This vote is the culmination of nearly a decade of open discussion within the Presbyterian Church on how the moral foundations of the church should shape its actions in society, especially in situations of conflict, occupation and man-made suffering. Pro-Israeli groups have vehemently opposed the divestment decision and the debate that took place around it in recent years. I watched this process from up close two years ago when I was invited by the church to speak in favor of the divestment motion. I was shocked by the scare tactics, frequent lies and ferocity of the pro-Israeli advocates, both Jewish and Christian. These same groups are now working to discredit the church’s decision, by claiming that the vote is virtually anti-Semitic, targets all Jews, aims to harm Jews and Israel, seeks to achieve a Middle East free of Jews, and other such accusations.
Some of the critics of the church have resorted to intimidation and blackmail aiming to frighten pro-divestment voters, by raising the specter of anti-Semitism. This is an effort to perpetuate the prevailing mood in the United States that minimizes any serious public discussion of the moral, political and human consequences of the Israeli occupation of Palestinian lands since 1967, and blocks any meaningful political acts that show displeasure with Israel’s behavior.
The church decision is important, therefore, because it shatters this unhealthy situation, in several ways. First, it sustains an open, honest and heartfelt debate about the situation in Israel and Palestine over the past decade, both at the local community level and nationally, with pro- and anti-divestment voices offering their views.
Second, it has seen pro-divestment sentiment grow steadily among church members, especially among younger ones, indicating that the scare-mongering of the pro-Israel extremists has consistently failed to achieve its goal.
Third, it has articulated an active link between the moral foundations and purpose of the church and its actions around the world, offering a guide for its members and interested others to study if they wish.
Fourth, it has smashed the barriers that always made it impossible for mainstream American organizations to take practical political action to show displeasure with Israel’s cruel, colonial and criminal actions in the occupied territories.
And fifth, it has decisively made it clear that its divestment from companies that profit from the Israeli occupation is about the wrongs of the Israeli occupation – not about Israel or Jews, for whom the church has deep respect and affinity.
One of the important reasons the divestment motion passed is because the church put it in a wider context of supporting the rights of Israelis and Palestinians to live in peace and security in adjacent states. The divestment resolution also reaffirmed Israel’s right to exist as a sovereign nation within secure and internationally recognized borders, alongside a free, viable and secure Palestinian state. The church reaffirmed its commitment to interfaith dialogue and partnerships with Jews, Muslims and Christians as central to local churches’ work, and urged “all church institutions to give careful consideration to possible investments in Israel-Palestine that advance peace and improve the lives of Palestinians and Israelis.”
This is a rare public show in the United States of equitable action in a manner that is anchored in moral imperatives of faith, while also aiming to meet the best interests of both communities in Palestine and Israel.
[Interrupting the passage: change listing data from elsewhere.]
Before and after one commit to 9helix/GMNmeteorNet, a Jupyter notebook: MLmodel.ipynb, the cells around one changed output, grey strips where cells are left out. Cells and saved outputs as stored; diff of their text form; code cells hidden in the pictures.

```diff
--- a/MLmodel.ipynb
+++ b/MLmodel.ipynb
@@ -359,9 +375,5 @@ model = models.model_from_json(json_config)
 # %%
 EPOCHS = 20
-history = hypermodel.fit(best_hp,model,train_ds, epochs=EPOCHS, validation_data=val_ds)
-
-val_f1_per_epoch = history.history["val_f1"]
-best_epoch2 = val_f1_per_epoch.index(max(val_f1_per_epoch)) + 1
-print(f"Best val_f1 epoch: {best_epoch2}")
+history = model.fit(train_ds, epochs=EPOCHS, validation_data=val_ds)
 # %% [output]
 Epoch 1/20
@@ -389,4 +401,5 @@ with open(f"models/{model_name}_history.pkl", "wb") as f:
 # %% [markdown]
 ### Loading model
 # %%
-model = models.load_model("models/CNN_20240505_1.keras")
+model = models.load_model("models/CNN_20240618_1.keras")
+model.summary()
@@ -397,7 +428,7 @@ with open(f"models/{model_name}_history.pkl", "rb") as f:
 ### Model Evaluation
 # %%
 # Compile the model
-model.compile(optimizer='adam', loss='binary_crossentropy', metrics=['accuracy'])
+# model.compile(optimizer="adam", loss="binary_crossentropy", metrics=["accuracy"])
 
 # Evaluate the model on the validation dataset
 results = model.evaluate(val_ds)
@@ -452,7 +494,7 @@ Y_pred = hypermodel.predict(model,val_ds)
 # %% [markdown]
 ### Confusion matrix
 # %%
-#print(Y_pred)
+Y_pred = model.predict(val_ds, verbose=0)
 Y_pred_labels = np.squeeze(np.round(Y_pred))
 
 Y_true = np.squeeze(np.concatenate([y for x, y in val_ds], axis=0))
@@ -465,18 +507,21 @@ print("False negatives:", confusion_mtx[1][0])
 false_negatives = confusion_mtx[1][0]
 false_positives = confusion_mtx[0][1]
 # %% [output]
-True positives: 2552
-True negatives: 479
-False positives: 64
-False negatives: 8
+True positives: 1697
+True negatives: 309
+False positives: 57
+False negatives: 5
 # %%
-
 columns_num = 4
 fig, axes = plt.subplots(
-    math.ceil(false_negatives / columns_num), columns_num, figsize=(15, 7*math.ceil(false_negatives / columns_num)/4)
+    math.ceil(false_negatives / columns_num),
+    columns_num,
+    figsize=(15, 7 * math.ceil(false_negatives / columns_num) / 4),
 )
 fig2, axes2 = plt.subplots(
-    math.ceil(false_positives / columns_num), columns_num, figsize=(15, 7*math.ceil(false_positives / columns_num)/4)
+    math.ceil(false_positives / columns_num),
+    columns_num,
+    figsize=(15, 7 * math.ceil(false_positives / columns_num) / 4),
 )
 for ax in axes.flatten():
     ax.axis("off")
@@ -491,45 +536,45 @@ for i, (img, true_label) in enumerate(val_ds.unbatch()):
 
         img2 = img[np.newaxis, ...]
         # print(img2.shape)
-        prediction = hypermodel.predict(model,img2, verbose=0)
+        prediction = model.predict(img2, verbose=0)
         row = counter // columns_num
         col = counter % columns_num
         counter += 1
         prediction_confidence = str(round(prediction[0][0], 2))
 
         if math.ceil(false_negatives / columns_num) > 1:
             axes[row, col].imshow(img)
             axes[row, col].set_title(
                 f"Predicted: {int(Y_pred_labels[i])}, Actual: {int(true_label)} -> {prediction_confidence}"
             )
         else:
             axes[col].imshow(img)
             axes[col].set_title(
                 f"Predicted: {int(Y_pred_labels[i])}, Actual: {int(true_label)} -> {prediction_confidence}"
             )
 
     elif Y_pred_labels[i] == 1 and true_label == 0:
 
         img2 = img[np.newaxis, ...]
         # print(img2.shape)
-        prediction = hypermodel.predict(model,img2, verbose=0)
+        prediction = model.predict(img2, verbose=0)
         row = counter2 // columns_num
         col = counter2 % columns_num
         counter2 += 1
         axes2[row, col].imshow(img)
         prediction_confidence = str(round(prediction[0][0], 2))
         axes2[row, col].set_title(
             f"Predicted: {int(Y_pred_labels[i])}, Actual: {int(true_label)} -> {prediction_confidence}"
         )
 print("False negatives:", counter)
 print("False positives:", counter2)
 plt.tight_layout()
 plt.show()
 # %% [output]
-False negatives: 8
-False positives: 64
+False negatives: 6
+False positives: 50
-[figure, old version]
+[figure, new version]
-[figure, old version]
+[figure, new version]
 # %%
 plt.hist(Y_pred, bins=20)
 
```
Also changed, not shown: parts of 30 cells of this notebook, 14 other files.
The process has gone on for the past decade, and deserves to be better understood because it offers an example of equitable, sustained action – like the anti-apartheid sanctions in South Africa – that could one day lead to a fruitful outcome for all concerned.
Rami G. Khouri is published twice-weekly by THE DAILY STAR. He can be followed on Twitter @RamiKhouri